**EXERCISE BRIEF**:
Go through each line of the records below and count those with the word "html". Give only the count.

(User interface change data)
□ □ □ □ □ □ □

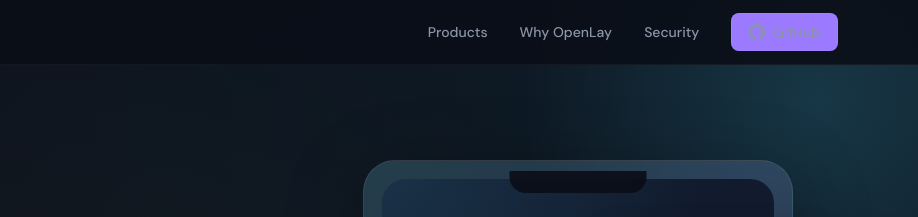
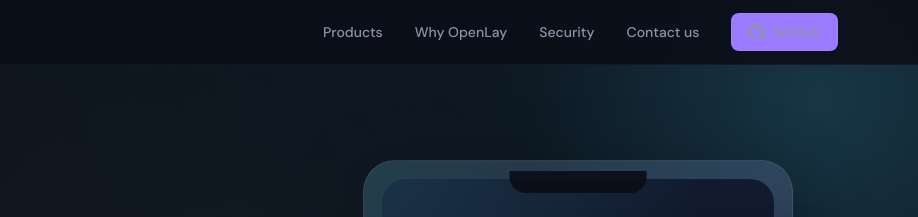
Before and after one commit to nongdanchamchinhat-cpu/landingPage, a plain HTML site: page index.html in a window 1280 px wide. Shown: the top 217 px of the page, 362-1280 px from the left. Drawn offline with Linux system fonts and the light colour scheme.

Commit message:
Add contact link to header navigation

```diff
--- a/index.html
+++ b/index.html
@@ -1379,6 +1379,7 @@
         <li><a href="#products">Products</a></li>
         <li><a href="#features">Why OpenLay</a></li>
         <li><a href="#security">Security</a></li>
+        <li><a href="contact.html">Contact us</a></li>
         <li><a href="https://github.com/openlay" target="_blank" rel="noopener" class="nav-cta">
             <svg viewBox="0 0 24 24" fill="currentColor">
               <path
```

□ □ □ □ □ □ □

**EXPECTED ANSWER**:
4